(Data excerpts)
-----

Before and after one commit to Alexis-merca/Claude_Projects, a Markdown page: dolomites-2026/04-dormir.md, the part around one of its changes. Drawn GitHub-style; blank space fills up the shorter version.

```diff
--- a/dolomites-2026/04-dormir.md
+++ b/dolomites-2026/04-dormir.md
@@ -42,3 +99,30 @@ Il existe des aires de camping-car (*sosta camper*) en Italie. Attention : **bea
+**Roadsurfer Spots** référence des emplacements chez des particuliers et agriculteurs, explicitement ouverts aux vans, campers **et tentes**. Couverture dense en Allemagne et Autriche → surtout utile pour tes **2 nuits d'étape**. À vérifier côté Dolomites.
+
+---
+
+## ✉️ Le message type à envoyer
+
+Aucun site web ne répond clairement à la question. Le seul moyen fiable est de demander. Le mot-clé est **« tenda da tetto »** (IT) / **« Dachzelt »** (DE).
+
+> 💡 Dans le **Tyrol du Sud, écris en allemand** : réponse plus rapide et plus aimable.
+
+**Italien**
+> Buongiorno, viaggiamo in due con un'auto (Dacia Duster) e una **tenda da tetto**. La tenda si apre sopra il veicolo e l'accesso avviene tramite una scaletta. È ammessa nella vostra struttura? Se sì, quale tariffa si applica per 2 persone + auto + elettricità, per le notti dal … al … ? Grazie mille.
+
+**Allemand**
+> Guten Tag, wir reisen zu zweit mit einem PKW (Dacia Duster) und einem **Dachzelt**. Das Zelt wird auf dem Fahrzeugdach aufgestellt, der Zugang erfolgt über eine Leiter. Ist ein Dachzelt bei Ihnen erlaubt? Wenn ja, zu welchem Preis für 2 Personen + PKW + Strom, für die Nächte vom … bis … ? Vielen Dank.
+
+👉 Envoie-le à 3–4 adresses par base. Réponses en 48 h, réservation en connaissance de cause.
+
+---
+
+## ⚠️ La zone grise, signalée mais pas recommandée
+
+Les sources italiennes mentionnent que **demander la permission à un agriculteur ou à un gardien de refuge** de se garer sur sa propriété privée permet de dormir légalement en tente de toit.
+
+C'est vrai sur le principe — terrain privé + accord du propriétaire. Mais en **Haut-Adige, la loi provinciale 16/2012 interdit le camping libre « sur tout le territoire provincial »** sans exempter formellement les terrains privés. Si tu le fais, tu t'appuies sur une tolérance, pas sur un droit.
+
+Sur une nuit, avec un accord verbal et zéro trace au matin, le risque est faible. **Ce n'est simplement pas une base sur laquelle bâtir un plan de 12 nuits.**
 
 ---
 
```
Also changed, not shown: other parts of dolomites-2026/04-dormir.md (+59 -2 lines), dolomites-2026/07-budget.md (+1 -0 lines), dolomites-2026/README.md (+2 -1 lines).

-----

**Aim of the exercise**
Which lines of the data above contain the string "tenda"? Copy each of them.

**Task answer**
+Aucun site web ne répond clairement à la question. Le seul moyen fiable est de demander. Le mot-clé est **« tenda da tetto »** (IT) / **« Dachzelt »** (DE).
+> Buongiorno, viaggiamo in due con un'auto (Dacia Duster) e una **tenda da tetto**. La tenda si apre sopra il veicolo e l'accesso avviene tramite una scaletta. È ammessa nella vostra struttura? Se sì, quale tariffa si applica per 2 persone + auto + elettricità, per le notti dal … al … ? Grazie mille.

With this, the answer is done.